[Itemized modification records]
========

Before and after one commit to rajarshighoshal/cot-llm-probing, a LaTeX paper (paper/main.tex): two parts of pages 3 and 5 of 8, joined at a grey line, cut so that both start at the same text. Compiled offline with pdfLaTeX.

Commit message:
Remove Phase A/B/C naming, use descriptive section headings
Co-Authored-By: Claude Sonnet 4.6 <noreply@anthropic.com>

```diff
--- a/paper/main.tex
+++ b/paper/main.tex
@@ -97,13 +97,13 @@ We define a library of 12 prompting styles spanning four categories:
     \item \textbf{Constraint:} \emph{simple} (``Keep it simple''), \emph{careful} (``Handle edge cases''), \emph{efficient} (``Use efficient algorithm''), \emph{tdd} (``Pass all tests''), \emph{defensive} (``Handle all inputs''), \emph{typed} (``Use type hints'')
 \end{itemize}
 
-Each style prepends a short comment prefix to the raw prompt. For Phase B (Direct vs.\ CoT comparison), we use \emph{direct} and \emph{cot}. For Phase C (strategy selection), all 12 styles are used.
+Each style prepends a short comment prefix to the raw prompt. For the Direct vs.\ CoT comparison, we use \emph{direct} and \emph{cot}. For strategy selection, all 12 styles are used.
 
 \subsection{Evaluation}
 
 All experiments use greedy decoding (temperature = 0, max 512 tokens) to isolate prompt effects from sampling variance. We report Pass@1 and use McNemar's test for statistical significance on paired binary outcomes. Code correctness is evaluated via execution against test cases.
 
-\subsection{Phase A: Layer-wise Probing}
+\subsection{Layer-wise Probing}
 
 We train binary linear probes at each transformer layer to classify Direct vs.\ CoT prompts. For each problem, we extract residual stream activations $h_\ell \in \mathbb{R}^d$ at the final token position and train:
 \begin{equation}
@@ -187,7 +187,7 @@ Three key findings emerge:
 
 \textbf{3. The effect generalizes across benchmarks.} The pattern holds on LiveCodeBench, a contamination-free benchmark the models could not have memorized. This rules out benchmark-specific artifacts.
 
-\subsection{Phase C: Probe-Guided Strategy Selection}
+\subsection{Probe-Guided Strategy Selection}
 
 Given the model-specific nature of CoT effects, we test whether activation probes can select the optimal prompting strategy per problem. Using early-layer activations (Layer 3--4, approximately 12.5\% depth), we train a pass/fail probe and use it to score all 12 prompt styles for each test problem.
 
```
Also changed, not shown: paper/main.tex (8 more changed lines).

========

Find "activations" in the data above. Report each line where it appears.

▶ _RESPONSE AREA_:
 We train binary linear probes at each transformer layer to classify Direct vs.\ CoT prompts. For each problem, we extract residual stream activations $h_\ell \in \mathbb{R}^d$ at the final token position and train:
 Given the model-specific nature of CoT effects, we test whether activation probes can select the optimal prompting strategy per problem. Using early-layer activations (Layer 3--4, approximately 12.5\% depth), we train a pass/fail probe and use it to score all 12 prompt styles for each test problem.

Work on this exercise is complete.